Show&Tell Talks About Healthcare Practices

Quantified Self practices are changing the way people manage their health. Members of the QS community are changing the way they interact and talk to their doctors, and healthcare professionals are implementing self-tracking principles in their own practices. Below is a list of talks given at QS events that show how QS is changing the way healthcare works for people.


Sara Riggare had her first symptoms of Parkinson’s in 1984 when she was 13 years old. In this video, she talks about the medications that helps her to move, think, and function. She shares how she keeps up with her progressive neurological illness by tweaking and re-tweaking her medications through tracking, so she doesn’t have to take the generic prescription. The medications are essential to live her life, but she has learned that the dosing can be modified to allow her to still feel like herself.


Dana Lewis became a reluctant self-tracker at the age of 14 when she was diagnosed with type 1 diabetes. Dana and her partner Scott Leibrand have been developing a DIY artificial pancreas that is built on top of the data flows from Dana’s continuous glucose monitor. In this talk, she describes the role that access to data plays in their DIY pancreas, with immediate and profoundly positive effects on her life.
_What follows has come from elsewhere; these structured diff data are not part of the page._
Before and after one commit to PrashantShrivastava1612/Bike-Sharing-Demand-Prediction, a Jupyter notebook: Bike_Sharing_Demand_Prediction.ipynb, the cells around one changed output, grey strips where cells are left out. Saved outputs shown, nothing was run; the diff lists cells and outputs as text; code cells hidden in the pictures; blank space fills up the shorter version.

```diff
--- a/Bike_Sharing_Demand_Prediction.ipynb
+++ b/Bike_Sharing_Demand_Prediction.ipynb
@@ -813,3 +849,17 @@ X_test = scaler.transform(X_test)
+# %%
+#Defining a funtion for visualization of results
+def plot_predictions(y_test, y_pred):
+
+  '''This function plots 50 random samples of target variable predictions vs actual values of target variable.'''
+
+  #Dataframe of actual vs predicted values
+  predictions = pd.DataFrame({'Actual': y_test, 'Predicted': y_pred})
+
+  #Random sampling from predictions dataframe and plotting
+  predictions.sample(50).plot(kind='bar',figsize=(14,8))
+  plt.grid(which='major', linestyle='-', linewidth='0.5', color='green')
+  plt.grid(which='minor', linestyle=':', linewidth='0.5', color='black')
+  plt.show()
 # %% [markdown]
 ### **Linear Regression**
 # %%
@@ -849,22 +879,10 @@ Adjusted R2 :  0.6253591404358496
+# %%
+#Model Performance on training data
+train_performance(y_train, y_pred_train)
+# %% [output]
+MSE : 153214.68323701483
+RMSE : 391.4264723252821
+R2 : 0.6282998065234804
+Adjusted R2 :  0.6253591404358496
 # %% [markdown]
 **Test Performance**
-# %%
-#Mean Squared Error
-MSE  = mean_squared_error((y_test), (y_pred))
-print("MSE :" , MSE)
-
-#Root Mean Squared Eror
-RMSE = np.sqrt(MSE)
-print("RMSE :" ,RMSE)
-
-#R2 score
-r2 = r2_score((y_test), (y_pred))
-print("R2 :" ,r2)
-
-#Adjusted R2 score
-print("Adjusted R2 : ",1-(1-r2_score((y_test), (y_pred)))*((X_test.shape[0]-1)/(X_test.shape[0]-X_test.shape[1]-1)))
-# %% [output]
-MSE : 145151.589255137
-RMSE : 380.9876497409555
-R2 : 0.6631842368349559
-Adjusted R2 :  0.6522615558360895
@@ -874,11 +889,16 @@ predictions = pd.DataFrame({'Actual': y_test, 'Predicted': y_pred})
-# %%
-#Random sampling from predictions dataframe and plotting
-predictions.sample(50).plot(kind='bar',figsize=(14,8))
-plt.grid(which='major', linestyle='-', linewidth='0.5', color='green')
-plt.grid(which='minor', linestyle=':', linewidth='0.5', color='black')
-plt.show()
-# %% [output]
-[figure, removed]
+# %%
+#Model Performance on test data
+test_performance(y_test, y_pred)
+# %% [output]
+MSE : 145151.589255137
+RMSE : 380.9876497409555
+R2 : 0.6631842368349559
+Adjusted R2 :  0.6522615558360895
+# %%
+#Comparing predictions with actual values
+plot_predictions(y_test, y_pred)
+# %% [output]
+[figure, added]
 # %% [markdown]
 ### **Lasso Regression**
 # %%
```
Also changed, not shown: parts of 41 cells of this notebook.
She also explains why she’s constantly pushing for patients to stop waiting for solutions and go the DIY route.


Autoimmune issues threatened to disable Jackie Wheelwright before age 30, but after getting a step tracker to help with weight loss, she made some accidental discoveries that prevented further autoimmune setbacks and cured her chronic bronchitis.


Amy Edgar founded a clinical practice in Allentown, Pennsylvania, that treats over 2,500 children and families each year. She collects traditional clinical data about her patients, but the magic happens when her data meets the data they collect about themselves. With permission from patients and families, Amy shares some of their self-tracking stories — about tracking sleep, tracking menstruation, and tracking activity — and talks about how sharing data can shift the dynamic in clinical relationships away from mere treatment and toward a more powerful co-creation of health.


Four years ago, Ari Meisel was diagnosed with Crohn’s disease. After a couple years of intense pain, sixteen pills a day, and another visit to the hospital, he decided to take control of his pain. So he started to track everything and eventually cured himself of Crohn’s disease by experimenting with some unusual supplements, nutrition and fitness regimens. In this talk, Ari discusses what he learned from his experiment and shares his tracking regimen.


Chris Bartley, an engineering consultant, felt like a zombie. So over the course of 18 months, he tried taking supplements and medications and changing his diet. He started a spreadsheet with five columns to track his wellness, medications and diet. He saw no improvement and decided to write a thesis on himself.  He took the data and decomposed it into indicated variables.


Andreas Schreiber is a scientist at the German Space Agency where he travels a lot, attends a lot of conferences all over the world, and has a lot of stress which led to him having a stroke in 2009. Afterward, he started tracking his vital signs, sleep, and weight. In this talk, he discusses how he tested various changes to help him stay healthy.